## Requirement:
Where a line holds the word "writeup", copy that line from the data below.

[Modification records]
..............................

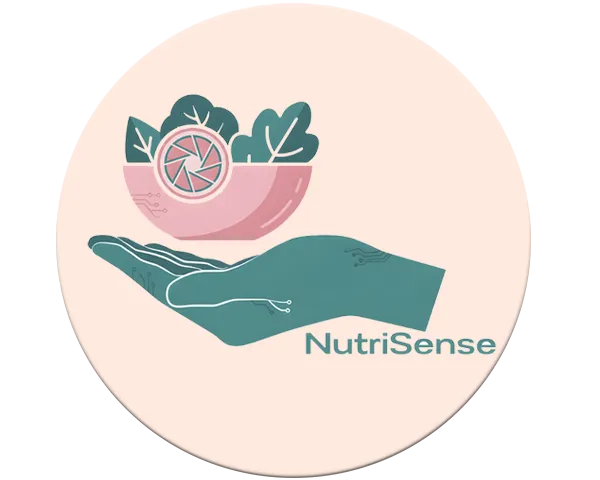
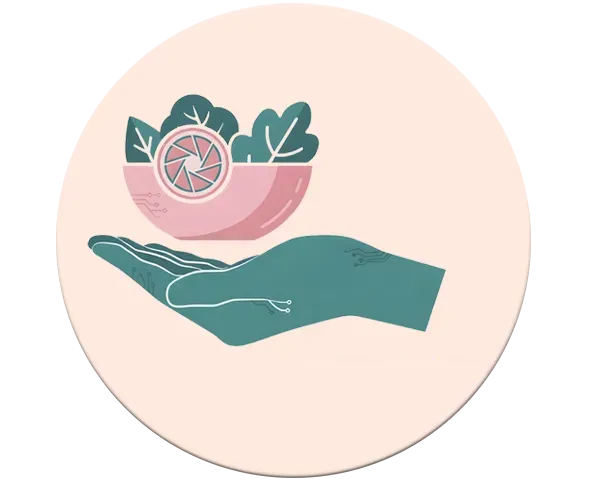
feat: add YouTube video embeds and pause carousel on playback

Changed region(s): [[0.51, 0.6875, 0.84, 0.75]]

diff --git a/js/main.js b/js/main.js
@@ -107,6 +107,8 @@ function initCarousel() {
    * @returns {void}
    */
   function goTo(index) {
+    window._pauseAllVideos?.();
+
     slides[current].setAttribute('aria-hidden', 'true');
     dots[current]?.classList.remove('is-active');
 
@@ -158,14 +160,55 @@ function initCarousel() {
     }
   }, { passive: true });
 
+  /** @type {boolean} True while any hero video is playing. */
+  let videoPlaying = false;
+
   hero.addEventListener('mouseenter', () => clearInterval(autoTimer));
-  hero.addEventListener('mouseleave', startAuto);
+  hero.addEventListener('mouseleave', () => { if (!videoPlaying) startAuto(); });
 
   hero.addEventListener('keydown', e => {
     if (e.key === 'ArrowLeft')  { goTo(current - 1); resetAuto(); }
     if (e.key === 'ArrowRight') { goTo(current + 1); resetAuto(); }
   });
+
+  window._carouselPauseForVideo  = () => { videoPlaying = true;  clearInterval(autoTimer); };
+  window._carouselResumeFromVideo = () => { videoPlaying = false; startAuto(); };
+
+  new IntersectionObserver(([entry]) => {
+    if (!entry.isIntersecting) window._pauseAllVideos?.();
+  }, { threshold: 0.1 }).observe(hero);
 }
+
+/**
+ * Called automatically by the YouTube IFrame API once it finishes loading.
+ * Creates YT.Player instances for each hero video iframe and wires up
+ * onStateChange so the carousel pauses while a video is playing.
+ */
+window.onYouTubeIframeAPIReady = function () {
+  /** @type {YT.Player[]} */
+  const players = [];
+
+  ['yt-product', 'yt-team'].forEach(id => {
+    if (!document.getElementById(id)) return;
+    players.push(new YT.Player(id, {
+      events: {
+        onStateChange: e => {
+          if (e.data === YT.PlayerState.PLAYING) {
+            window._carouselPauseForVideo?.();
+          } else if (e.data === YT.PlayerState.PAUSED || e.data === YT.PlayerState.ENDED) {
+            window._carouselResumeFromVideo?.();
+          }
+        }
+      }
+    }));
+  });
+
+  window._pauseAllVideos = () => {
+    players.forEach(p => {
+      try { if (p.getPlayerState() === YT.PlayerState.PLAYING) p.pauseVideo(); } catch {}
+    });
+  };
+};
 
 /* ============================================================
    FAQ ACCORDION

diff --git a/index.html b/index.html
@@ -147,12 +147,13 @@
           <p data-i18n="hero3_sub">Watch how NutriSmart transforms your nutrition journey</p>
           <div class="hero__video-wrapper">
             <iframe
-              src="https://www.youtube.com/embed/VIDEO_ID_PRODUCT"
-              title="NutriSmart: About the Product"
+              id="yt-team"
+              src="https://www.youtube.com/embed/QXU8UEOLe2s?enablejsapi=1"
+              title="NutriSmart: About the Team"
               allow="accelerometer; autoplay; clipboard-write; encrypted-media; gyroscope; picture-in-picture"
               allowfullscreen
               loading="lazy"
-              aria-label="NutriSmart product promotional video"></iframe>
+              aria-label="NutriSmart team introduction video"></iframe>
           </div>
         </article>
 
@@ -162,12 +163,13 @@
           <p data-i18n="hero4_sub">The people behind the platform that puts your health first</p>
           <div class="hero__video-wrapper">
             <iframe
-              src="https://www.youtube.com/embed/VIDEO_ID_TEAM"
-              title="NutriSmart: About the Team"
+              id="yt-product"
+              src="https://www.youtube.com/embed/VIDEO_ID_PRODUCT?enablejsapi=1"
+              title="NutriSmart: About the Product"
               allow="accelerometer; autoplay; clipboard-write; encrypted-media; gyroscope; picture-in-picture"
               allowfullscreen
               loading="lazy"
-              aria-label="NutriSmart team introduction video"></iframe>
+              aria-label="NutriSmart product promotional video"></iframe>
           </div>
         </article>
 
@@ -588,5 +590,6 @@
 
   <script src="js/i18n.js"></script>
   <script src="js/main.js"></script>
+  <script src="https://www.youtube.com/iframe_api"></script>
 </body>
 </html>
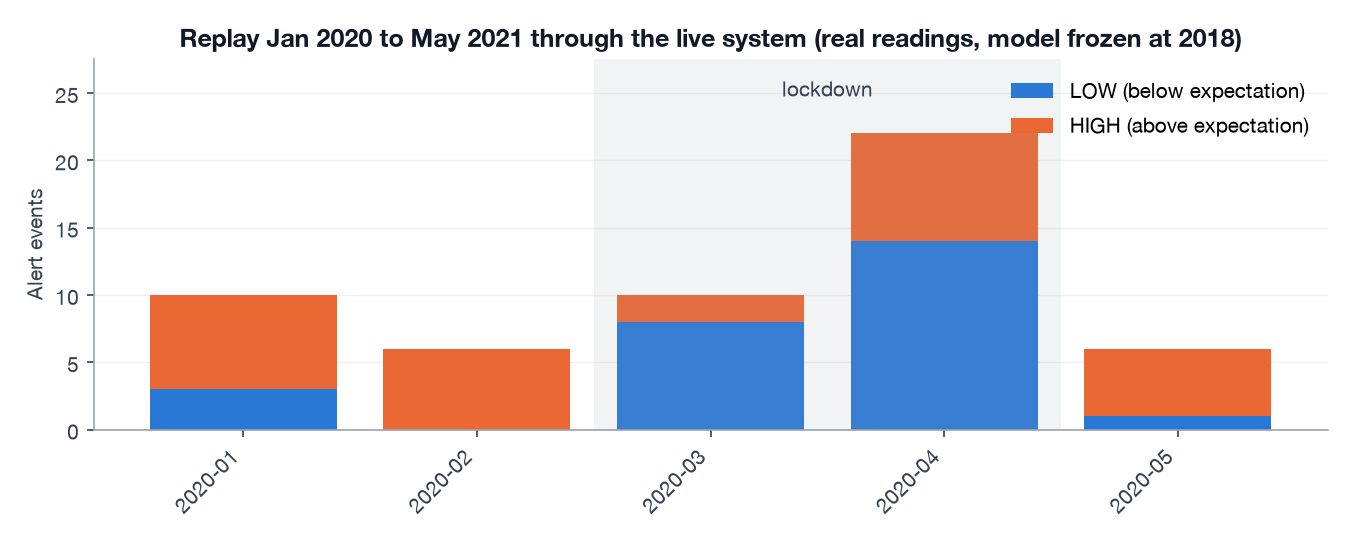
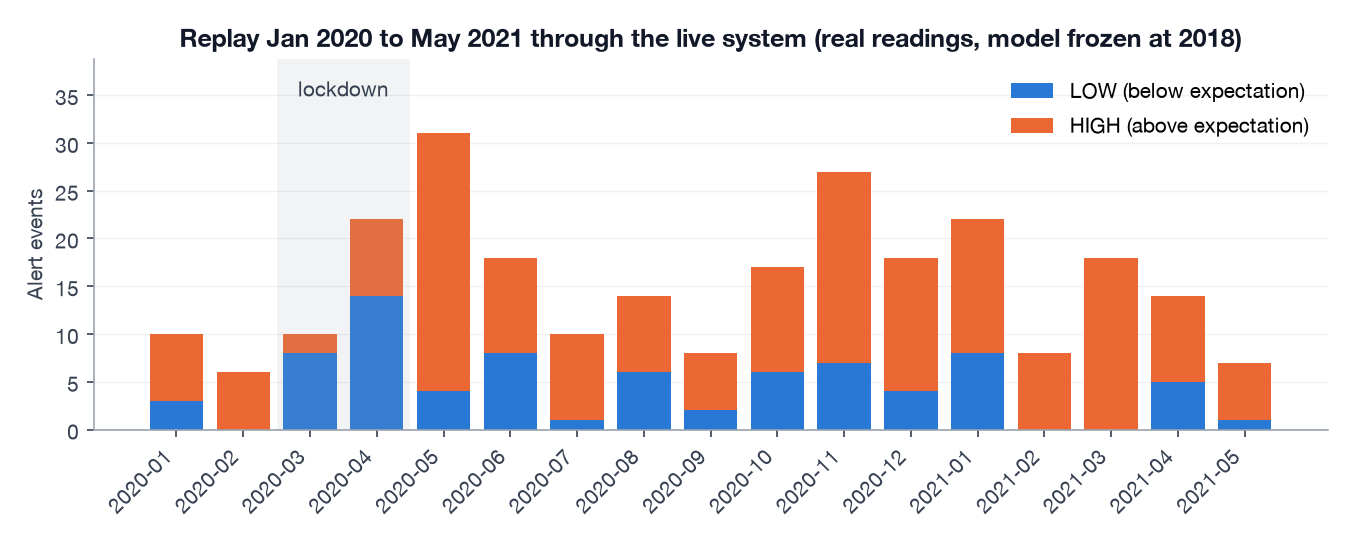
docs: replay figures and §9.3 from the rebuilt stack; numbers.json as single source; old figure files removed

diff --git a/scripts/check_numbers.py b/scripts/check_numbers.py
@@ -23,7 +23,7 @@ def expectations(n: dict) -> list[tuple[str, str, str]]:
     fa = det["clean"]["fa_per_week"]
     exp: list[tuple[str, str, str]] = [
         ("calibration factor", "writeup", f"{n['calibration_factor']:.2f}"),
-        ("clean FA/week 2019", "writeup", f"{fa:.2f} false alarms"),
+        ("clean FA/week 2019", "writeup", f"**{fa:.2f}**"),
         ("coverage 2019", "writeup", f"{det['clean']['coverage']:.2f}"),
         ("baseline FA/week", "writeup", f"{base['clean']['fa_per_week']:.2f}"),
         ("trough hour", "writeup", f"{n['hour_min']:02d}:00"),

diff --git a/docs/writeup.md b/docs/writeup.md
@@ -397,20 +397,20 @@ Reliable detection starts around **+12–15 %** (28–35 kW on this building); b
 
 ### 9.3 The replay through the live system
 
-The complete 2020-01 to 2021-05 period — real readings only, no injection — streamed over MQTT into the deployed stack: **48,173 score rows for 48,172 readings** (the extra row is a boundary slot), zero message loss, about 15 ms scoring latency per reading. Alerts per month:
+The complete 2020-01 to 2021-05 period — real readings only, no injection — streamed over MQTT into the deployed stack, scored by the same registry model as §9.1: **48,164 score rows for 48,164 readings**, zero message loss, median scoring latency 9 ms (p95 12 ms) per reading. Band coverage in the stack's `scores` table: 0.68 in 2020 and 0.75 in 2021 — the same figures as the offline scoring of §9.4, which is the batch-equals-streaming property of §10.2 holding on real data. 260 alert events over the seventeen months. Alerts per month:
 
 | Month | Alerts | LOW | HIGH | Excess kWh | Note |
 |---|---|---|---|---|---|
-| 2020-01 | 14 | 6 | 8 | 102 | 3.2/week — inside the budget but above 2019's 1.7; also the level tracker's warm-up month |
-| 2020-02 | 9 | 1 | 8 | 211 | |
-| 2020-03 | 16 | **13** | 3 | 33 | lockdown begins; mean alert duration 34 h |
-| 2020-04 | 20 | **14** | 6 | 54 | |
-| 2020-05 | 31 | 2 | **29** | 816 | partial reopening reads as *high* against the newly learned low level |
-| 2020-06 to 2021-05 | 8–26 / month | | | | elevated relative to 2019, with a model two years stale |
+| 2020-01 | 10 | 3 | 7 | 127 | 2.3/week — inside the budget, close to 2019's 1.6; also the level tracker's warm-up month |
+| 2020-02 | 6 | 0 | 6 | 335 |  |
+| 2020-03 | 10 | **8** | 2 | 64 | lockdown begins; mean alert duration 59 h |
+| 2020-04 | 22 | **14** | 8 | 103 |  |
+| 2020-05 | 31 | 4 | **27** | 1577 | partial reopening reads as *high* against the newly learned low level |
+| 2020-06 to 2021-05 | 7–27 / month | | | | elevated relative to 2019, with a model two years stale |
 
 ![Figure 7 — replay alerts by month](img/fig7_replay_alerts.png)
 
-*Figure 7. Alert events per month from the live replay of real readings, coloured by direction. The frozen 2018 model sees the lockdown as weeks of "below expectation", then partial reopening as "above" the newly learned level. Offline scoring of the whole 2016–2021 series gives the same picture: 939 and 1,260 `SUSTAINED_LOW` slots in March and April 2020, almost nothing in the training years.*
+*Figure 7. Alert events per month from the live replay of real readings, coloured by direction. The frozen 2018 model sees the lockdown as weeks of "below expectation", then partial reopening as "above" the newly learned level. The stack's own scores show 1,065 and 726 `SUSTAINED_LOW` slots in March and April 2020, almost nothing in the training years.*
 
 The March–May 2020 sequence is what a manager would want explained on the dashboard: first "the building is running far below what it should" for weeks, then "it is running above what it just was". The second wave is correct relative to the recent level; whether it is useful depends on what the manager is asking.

..............................

## Exercise output:
         ("calibration factor", "writeup", f"{n['calibration_factor']:.2f}"),
-        ("clean FA/week 2019", "writeup", f"{fa:.2f} false alarms"),
+        ("clean FA/week 2019", "writeup", f"**{fa:.2f}**"),
         ("coverage 2019", "writeup", f"{det['clean']['coverage']:.2f}"),
         ("baseline FA/week", "writeup", f"{base['clean']['fa_per_week']:.2f}"),
         ("trough hour", "writeup", f"{n['hour_min']:02d}:00"),
diff --git a/docs/writeup.md b/docs/writeup.md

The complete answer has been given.